Monday, June 22, 2009
Kanban and Lean Roundup June 22nd
In today’s roundup, I’m covering some more general Lean stuff that is flying under the more specific flag of Kanban. It’s amazing how people want to be associated with success.
First off, who is this making Kanban t-shirts all of a sudden? Personally, I’ll be waiting for my official Limited WIP Society shirt! Designing these is on my backlog, but I haven’t pulled that job into my personal WIP limit yet
Next up, super post from Rob Bowley detailing his team’s current practices. A lot of Lean going on here with cumulative flow diagrams, cycle time metrics and so forth. Excellent stuff. One or two tweets on this referred to it as Kanban but Rob is really quite clear in his post. He’s doing Lean stuff and doesn’t even call his card wall a Kanban board.
Matt Wynne’s Kanban State of Mind is worth revisiting.
Kanban in Portugal anyone?
And another example of someone trying to adopt Kanban for their personal life. Not sure if this one has a WIP limit and is a pull system or not.
I’m not entirely sure what Si Alhir is on about with this comparison of Leanness, Agility, and Competitiveness. If someone can understand this chart and explain it to me, please leave a comment. Thanks.
I’ve mentioned it before on Kanban Roundup but Kallokian blog’s Defining Kanban has provoked an interesting discussion thread about kanban versus Critical Chain and early versus late start. I’ve noticed that when talking to folks with a manufacturing and industrial engineering background about our use of Kanban (or Drum-Buffer-Rope earlier on) that they simply can’t get their heads around it. They have a mindset that project management is for knowledge work problems and they have their pet solutions to variability and project dependency graphs such as Critical Chain or GERT (Gantt meets PERT and they had a baby.)
The whole issue of early versus late start is mute with Kanban (using a capital “K” now) because of the prioritization scheme and the use of classes of service.
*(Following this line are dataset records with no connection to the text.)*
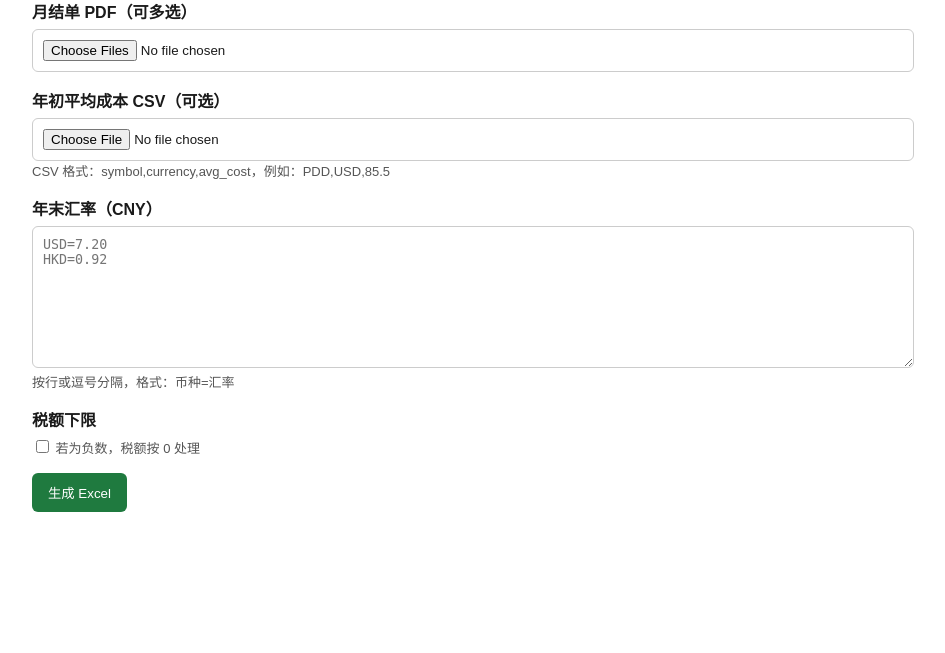
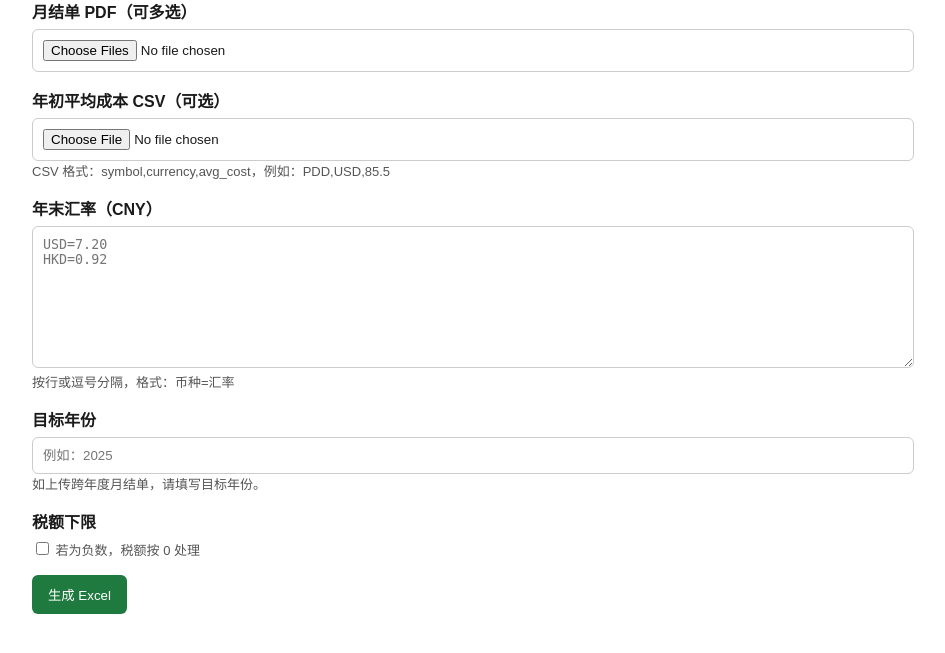
Before and after one commit to capitaltoday3-Haoda/tax-app, a FastAPI app: page / in a window 1280 px wide. Shown: the part 124-777 px from the top of the page, without its empty margins (178-1123 px from the left). Run offline with FastAPI, Linux system fonts and the light colour scheme.

Commit message:
Support target year with full history FIFO

```diff
--- a/app/main.py
+++ b/app/main.py
@@ -92,6 +92,7 @@ async def process(
     avg_costs_csv: Optional[UploadFile] = File(None),
     fx_rates: str = Form(""),
     tax_floor_zero: Optional[str] = Form(None),
+    target_year: Optional[str] = Form(None),
 ):
     if not statements:
         return templates.TemplateResponse(
@@ -118,13 +119,17 @@ async def process(
         )
 
     years = sorted({y for y, _ in months})
-    if len(years) != 1:
+    year: Optional[int] = None
+    if target_year and target_year.strip().isdigit():
+        year = int(target_year.strip())
+    elif len(years) == 1:
+        year = years[0]
+    else:
         return templates.TemplateResponse(
             "index.html",
-            {"request": request, "error": "检测到多年度月结单，请一次只处理一个年度。"},
+            {"request": request, "error": "检测到多年度月结单，请选择目标年份。"},
             status_code=400,
         )
-    year = years[0]
 
     # Identify earliest month for initial holdings
     month_to_holdings: Dict[Tuple[int, int], List[Holding]] = {}
@@ -162,9 +167,7 @@ async def process(
                 )
             )
 
-    # Filter to target year
-    all_trades = [t for t in all_trades if t.trade_date.year == year]
-    realized, fifo_warnings = compute_realized(all_trades, initial_lots, fallback_costs)
+    realized, fifo_warnings = compute_realized(all_trades, initial_lots, fallback_costs, target_year=year)
     for w in fifo_warnings:
         warnings.append(WarningRow(symbol=w.symbol, message=w.message))
 
--- a/templates/index.html
+++ b/templates/index.html
@@ -40,6 +40,10 @@
 HKD=0.92"></textarea>
       <div class="note">按行或逗号分隔，格式：币种=汇率</div>
 
+      <label>目标年份</label>
+      <input type="text" name="target_year" placeholder="例如：2025" />
+      <div class="note">如上传跨年度月结单，请填写目标年份。</div>
+
       <label>税额下限</label>
       <div class="note">
         <input type="checkbox" name="tax_floor_zero" value="true" /> 若为负数，税额按 0 处理
```
Also changed, not shown: app/fifo.py (+5 -2 lines).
There are no estimates - unless the class of service demands it and a specifically “late start” prioritization scheme is adopted, as I have documented with the Fixed Delivery Date class of service at Corbis (and elsewhere) - so you can’t early or late start against an estimate. There is no concept of a dependency graph of the order of work because selection of work is delayed until it is prioritized into the input queue. This looks awfully similar to “late start” to me, but what it really is, is a very similar process to TOC Buffer Management and self-prioritization in advanced DBR solutions.
The problem with the folks debating the project management solutions is that they can’t break their minds out of the project management dependency graph paradigm and think of software development as a flow problem. They want to wrap everything up in a project with a defined release date and by doing so, wrap all the activities within the bundle into a homogenuous blob from a risk perspective. There is no concept of “cost of delay” or “loss function” at the individual work item level, only at the project level. Kanban frees us from these man made imaginary constraints and enables us to treat the work independently from a risk perspective and consider the cost of delay (or potential loss) for each item indvidually. Technorati tag: David+Anderson, Agile+Management, Agile, Lean, Kanban, Software+Engineering, Project+Management